All entries below are to be copied precisely as they appear.

» **Dataset excerpts**:
----------
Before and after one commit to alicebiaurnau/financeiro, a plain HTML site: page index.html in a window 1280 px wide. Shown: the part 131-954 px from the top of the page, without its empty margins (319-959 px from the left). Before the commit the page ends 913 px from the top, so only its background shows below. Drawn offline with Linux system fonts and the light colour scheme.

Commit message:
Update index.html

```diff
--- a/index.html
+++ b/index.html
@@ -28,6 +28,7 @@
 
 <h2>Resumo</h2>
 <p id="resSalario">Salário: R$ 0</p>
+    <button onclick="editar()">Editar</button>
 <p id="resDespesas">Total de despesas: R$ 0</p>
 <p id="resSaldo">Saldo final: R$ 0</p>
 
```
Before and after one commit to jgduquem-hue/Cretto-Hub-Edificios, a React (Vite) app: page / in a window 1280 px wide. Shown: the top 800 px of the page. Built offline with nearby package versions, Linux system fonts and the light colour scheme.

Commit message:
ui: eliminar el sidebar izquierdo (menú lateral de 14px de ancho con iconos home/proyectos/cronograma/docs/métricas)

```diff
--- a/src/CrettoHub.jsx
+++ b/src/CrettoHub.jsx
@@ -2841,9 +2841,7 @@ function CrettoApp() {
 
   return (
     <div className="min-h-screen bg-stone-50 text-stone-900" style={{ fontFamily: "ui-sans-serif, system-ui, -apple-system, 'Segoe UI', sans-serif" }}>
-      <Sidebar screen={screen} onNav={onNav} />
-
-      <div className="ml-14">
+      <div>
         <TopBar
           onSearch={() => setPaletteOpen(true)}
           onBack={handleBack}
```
----------
» **Solution for this task**:
Before and after one commit to alicebiaurnau/financeiro, a plain HTML site: page index.html in a window 1280 px wide. Shown: the part 131-954 px from the top of the page, without its empty margins (319-959 px from the left). Before the commit the page ends 913 px from the top, so only its background shows below. Drawn offline with Linux system fonts and the light colour scheme.

Commit message:
Update index.html

```diff
--- a/index.html
+++ b/index.html
@@ -28,6 +28,7 @@
 
 <h2>Resumo</h2>
 <p id="resSalario">Salário: R$ 0</p>
+    <button onclick="editar()">Editar</button>
 <p id="resDespesas">Total de despesas: R$ 0</p>
 <p id="resSaldo">Saldo final: R$ 0</p>
 
```
Before and after one commit to jgduquem-hue/Cretto-Hub-Edificios, a React (Vite) app: page / in a window 1280 px wide. Shown: the top 800 px of the page. Built offline with nearby package versions, Linux system fonts and the light colour scheme.

Commit message:
ui: eliminar el sidebar izquierdo (menú lateral de 14px de ancho con iconos home/proyectos/cronograma/docs/métricas)

```diff
--- a/src/CrettoHub.jsx
+++ b/src/CrettoHub.jsx
@@ -2841,9 +2841,7 @@ function CrettoApp() {
 
   return (
     <div className="min-h-screen bg-stone-50 text-stone-900" style={{ fontFamily: "ui-sans-serif, system-ui, -apple-system, 'Segoe UI', sans-serif" }}>
-      <Sidebar screen={screen} onNav={onNav} />
-
-      <div className="ml-14">
+      <div>
         <TopBar
           onSearch={() => setPaletteOpen(true)}
           onBack={handleBack}
```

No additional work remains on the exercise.